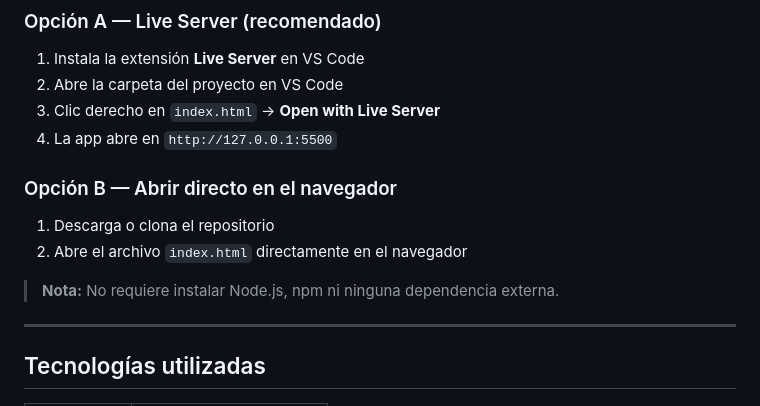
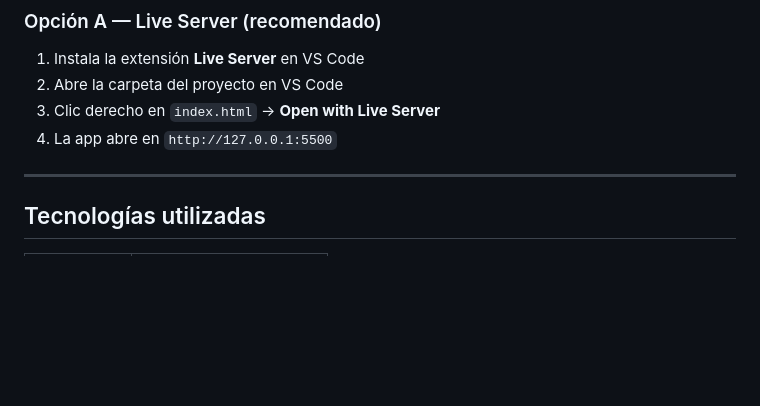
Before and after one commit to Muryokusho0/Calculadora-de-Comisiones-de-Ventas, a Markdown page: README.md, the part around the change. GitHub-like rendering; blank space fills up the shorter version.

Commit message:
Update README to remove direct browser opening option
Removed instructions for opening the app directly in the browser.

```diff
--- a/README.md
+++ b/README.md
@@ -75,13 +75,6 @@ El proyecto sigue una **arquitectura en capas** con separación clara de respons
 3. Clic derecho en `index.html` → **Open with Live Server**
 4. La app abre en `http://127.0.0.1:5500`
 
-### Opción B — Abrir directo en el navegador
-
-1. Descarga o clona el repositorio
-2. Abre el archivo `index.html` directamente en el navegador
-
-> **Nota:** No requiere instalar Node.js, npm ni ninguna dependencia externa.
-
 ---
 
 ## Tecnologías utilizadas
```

==

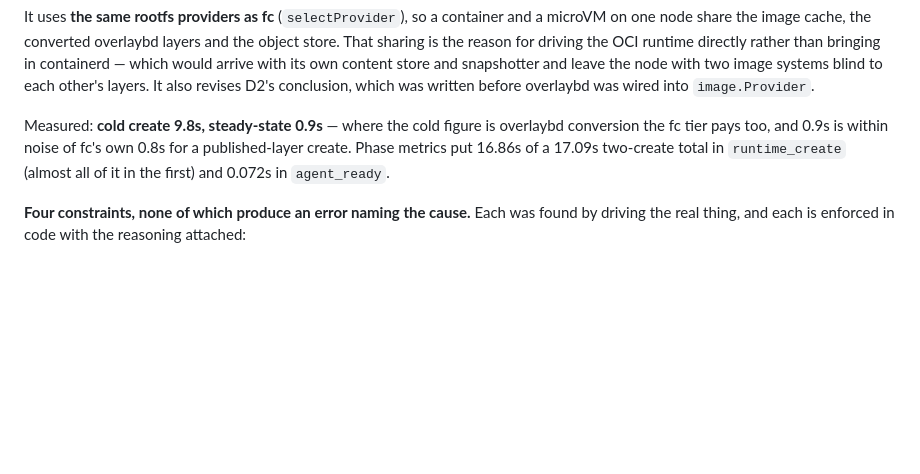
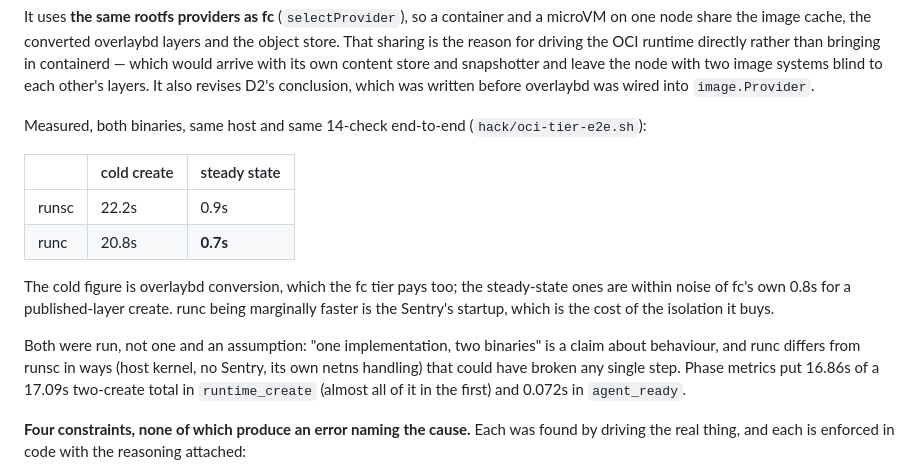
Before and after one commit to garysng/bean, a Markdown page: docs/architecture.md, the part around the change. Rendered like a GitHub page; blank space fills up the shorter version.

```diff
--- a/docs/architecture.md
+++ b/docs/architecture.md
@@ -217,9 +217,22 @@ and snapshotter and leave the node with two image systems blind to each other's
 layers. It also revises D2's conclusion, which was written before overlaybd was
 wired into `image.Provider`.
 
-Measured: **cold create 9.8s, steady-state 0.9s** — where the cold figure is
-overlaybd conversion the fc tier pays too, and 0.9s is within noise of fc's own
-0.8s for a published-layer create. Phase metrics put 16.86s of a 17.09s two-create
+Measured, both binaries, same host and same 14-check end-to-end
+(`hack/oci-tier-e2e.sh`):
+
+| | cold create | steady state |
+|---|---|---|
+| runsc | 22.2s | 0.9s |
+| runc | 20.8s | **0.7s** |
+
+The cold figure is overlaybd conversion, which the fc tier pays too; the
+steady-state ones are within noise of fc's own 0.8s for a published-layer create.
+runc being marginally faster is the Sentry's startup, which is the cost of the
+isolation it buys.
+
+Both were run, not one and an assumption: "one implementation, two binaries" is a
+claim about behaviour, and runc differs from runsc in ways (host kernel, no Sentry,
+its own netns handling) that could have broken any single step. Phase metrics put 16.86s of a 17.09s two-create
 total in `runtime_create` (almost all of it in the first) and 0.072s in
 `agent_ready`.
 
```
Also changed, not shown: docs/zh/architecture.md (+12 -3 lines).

* * *

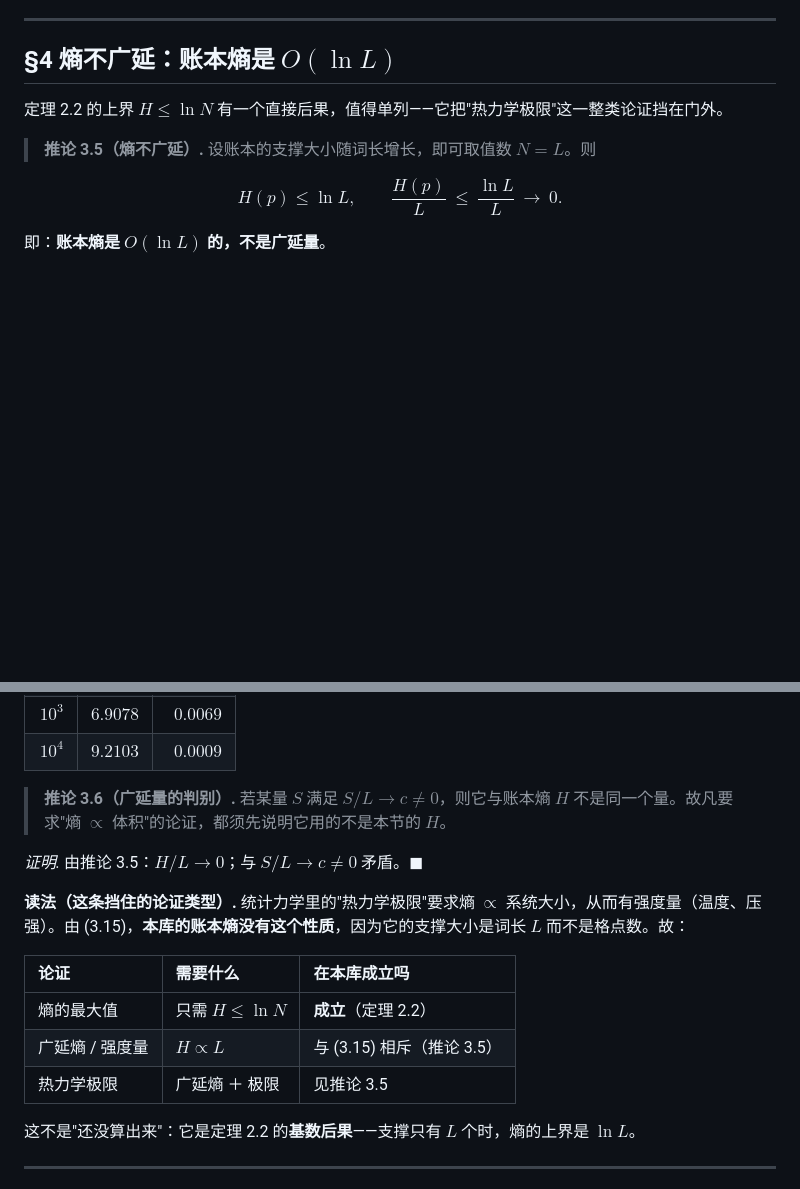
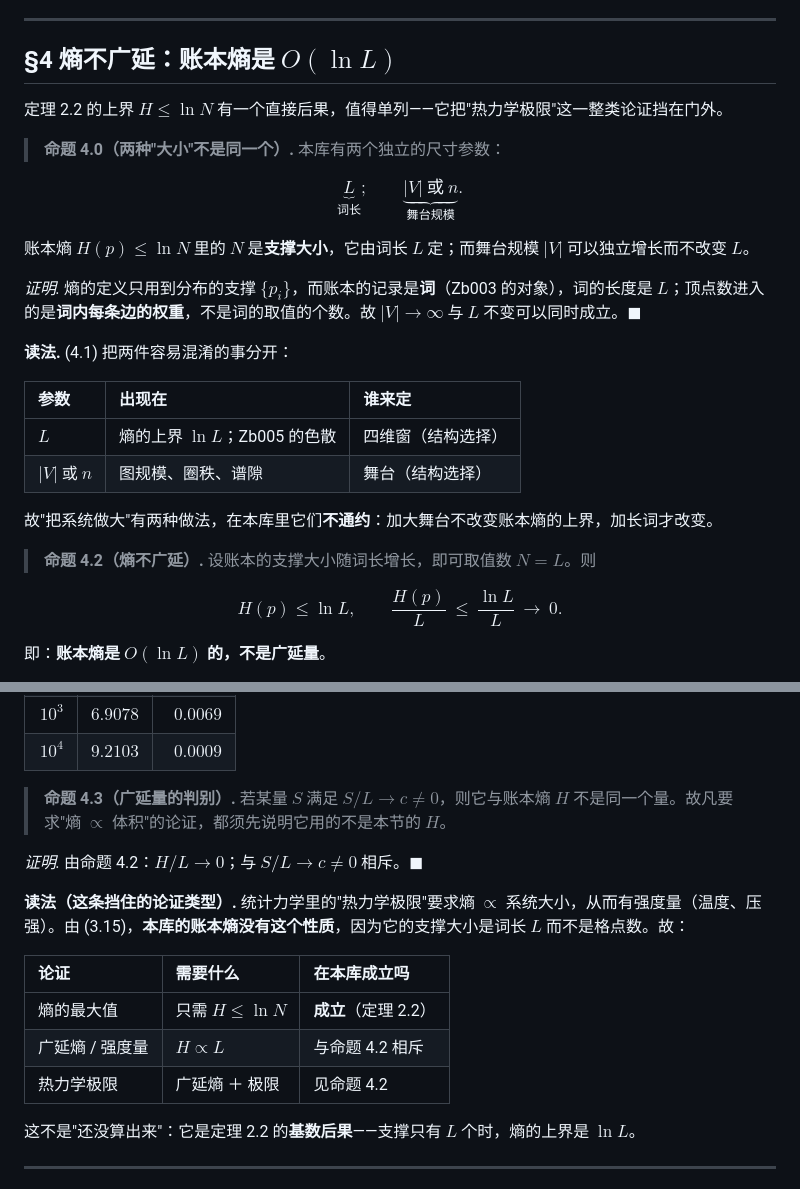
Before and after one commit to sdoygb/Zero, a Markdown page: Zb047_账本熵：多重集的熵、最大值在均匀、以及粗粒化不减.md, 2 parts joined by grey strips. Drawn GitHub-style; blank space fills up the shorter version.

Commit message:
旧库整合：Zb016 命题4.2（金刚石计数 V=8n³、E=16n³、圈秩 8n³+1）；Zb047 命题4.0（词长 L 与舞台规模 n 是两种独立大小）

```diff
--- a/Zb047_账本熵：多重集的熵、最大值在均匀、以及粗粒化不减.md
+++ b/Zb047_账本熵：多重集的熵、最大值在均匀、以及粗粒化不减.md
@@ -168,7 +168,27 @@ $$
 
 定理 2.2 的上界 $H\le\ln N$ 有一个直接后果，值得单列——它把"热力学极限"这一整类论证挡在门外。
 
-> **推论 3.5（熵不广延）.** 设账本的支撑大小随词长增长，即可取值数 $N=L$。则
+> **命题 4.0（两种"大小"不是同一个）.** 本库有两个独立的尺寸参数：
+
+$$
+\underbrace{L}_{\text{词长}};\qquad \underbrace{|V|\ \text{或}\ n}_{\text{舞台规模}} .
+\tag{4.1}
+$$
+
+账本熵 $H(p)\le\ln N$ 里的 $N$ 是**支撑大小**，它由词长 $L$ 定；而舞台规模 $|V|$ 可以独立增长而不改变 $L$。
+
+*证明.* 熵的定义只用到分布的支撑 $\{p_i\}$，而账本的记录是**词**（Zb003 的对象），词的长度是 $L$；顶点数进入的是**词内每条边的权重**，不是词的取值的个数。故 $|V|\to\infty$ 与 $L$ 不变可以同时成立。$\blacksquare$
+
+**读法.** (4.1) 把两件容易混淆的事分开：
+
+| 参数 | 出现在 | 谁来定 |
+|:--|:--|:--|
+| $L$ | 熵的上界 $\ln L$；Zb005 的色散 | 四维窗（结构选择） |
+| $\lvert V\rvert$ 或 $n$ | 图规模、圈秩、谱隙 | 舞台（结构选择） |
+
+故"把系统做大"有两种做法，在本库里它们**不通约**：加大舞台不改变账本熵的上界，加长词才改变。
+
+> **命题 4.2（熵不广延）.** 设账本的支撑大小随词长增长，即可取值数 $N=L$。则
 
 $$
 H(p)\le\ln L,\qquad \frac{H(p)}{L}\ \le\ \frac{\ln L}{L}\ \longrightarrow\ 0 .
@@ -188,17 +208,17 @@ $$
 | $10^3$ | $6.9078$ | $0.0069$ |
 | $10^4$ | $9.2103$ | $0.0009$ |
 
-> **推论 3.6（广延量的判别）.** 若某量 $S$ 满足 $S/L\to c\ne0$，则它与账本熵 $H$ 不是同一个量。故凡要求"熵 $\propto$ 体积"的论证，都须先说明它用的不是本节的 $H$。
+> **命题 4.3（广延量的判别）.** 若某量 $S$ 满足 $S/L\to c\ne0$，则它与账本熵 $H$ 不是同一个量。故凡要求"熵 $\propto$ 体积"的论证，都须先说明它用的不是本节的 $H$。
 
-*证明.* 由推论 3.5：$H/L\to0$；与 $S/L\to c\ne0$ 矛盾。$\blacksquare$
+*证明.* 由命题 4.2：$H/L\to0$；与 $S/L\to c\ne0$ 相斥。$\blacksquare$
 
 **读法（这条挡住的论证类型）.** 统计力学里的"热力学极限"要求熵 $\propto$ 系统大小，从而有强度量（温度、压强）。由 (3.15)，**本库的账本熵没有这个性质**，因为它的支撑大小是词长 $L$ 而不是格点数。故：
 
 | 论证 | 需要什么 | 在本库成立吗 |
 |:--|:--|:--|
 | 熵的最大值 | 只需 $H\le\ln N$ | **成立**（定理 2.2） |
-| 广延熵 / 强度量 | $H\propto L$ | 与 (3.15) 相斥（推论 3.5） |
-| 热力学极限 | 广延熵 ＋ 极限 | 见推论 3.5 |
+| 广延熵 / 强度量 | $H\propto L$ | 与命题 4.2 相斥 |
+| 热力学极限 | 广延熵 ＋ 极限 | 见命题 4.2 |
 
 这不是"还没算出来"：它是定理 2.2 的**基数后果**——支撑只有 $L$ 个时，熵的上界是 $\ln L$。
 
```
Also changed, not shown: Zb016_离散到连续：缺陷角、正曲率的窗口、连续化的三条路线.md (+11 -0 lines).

About this exercise: Tell me how many lines in the entries contain the string "cold", and give nothing besides that number.

Expected answer: 3